Academic Commons

Articles

Further Evidence for Bats as the Evolutionary Source of Middle East Respiratory Syndrome Coronavirus

Anthony, Simon John; Gilardi, K.; Menachery, V. D.; Goldstein, Tracey; Ssebide, B.; Mbabazi, R.; Navarrete Macias, Isamara; Liang, E.; Wells, Heather L.; Hicks, Allison L.; Petrosov, Alexandra; Byarugaba, D. K.; Debbink, K.; Dinnon, K. H.; Scobey, T.; Randell, S. H.; Yount, B. L.; Cranfield, M.; Johnson, C. K.; Baric, R. S.; Lipkin, W. Ian; Mazet, Jonna A. K.

The evolutionary origins of Middle East respiratory syndrome (MERS) coronavirus (MERS-CoV) are unknown. Current evidence suggests that insectivorous bats are likely to be the original source, as several 2c CoVs have been described from various species in the family Vespertilionidae. Here, we describe a MERS-like CoV identified from a Pipistrellus cf. hesperidus bat sampled in Uganda (strain PREDICT/PDF-2180), further supporting the hypothesis that bats are the evolutionary source of MERS-CoV. Phylogenetic analysis showed that PREDICT/PDF-2180 is closely related to MERS-CoV across much of its genome, consistent with a common ancestry; however, the spike protein was highly divergent (46% amino acid identity), suggesting that the two viruses may have different receptor binding properties. Indeed, several amino acid substitutions were identified in key binding residues that were predicted to block PREDICT/PDF-2180 from attaching to the MERS-CoV DPP4 receptor. To experimentally test this hypothesis, an infectious MERS-CoV clone expressing the PREDICT/PDF-2180 spike protein was generated. Recombinant viruses derived from the clone were replication competent but unable to spread and establish new infections in Vero cells or primary human airway epithelial cells. Our findings suggest that PREDICT/PDF-2180 is unlikely to pose a zoonotic threat. Recombination in the S1 subunit of the spike gene was identified as the primary mechanism driving variation in the spike phenotype and was likely one of the critical steps in the evolution and emergence of MERS-CoV in humans.

Geographic Areas

Files

Also Published In

More About This Work
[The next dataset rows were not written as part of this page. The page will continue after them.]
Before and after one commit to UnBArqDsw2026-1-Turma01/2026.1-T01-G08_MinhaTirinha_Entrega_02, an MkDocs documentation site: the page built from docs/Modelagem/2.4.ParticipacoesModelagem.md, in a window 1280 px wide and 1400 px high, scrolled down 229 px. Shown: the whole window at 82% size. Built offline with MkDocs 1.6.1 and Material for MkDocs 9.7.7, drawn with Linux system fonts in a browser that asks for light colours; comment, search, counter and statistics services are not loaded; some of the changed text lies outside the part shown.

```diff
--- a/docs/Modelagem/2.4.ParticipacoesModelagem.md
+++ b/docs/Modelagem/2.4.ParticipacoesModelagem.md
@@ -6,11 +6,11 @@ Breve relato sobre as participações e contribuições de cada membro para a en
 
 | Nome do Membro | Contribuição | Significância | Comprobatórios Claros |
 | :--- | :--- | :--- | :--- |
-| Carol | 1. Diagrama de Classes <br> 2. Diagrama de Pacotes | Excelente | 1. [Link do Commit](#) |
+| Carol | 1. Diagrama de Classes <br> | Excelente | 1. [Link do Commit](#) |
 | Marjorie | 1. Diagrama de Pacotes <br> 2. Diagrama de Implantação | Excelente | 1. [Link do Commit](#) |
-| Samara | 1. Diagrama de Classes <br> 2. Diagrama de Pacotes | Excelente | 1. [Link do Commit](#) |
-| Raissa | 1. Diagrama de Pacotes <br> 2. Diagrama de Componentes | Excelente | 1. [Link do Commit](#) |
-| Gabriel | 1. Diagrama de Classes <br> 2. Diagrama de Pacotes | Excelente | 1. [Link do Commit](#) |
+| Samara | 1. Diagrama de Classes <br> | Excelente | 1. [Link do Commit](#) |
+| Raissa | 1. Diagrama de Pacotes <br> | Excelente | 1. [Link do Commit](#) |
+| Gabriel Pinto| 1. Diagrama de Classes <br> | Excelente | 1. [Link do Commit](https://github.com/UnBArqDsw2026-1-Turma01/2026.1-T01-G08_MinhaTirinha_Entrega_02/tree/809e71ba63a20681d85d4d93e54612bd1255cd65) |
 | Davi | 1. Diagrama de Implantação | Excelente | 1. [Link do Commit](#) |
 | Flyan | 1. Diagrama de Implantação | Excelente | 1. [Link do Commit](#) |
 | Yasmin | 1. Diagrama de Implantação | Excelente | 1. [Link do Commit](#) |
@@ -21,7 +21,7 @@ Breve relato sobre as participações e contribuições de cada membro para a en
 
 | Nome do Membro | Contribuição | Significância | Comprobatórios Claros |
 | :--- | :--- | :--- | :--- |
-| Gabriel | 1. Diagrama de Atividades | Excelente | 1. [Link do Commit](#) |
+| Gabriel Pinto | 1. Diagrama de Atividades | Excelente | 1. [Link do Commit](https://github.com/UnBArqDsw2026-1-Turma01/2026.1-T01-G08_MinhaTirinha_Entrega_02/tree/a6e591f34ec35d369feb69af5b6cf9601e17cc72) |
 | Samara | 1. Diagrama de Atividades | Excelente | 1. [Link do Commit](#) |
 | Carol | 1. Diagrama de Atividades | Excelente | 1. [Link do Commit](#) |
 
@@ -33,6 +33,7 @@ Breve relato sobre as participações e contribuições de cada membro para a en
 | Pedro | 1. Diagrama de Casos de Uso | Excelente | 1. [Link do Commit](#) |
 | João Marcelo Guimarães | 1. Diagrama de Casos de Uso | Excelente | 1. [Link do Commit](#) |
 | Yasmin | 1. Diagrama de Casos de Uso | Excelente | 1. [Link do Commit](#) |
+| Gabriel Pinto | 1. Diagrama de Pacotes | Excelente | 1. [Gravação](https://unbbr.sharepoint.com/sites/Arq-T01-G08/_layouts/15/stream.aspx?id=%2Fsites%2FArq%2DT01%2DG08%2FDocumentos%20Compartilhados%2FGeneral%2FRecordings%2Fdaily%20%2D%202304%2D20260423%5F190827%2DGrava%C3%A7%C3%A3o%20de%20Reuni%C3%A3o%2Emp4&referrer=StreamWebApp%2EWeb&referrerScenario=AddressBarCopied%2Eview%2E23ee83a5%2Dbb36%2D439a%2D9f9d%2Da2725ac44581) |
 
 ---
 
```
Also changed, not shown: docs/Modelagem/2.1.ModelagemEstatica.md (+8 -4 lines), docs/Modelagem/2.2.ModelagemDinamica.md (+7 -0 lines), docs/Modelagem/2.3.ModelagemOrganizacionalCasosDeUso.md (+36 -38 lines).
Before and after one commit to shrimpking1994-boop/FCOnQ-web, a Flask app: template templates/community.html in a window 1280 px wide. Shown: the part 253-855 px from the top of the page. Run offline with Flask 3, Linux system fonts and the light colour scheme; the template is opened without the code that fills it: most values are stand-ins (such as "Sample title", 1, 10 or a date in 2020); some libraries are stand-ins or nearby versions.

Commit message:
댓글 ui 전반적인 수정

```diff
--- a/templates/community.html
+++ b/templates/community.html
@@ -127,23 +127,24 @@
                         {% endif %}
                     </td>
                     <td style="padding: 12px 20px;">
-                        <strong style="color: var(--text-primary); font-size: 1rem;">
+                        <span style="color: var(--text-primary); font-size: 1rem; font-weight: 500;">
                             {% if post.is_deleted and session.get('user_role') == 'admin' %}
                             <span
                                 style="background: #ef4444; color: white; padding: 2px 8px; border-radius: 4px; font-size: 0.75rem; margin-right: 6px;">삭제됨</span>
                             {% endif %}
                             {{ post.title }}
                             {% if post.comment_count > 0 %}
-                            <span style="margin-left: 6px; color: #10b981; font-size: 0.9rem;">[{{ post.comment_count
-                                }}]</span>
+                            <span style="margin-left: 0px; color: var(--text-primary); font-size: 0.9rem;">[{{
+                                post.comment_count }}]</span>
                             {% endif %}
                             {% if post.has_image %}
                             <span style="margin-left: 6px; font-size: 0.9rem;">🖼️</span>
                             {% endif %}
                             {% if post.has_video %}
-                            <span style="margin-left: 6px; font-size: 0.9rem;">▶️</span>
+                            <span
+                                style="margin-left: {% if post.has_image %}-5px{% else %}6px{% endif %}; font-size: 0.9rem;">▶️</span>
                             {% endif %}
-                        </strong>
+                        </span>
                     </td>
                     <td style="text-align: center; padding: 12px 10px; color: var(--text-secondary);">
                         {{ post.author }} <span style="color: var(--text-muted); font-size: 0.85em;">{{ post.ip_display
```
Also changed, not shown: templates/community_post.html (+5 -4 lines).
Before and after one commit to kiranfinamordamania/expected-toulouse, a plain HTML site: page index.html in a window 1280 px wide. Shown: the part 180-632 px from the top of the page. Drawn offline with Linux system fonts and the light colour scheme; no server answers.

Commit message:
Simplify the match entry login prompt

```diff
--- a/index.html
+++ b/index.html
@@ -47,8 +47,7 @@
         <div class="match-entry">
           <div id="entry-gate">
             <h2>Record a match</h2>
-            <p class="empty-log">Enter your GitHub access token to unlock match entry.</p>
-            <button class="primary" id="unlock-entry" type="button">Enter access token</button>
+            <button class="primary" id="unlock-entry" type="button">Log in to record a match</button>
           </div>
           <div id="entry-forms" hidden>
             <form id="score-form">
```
Academic Units
Medicine
Epidemiology
Center for Infection and Immunity
Published Here
April 26, 2018
Academic Commons provides global access to research and scholarship produced at Columbia University, Barnard College, Teachers College, Union Theological Seminary and Jewish Theological Seminary. Academic Commons is managed by the Columbia University Libraries.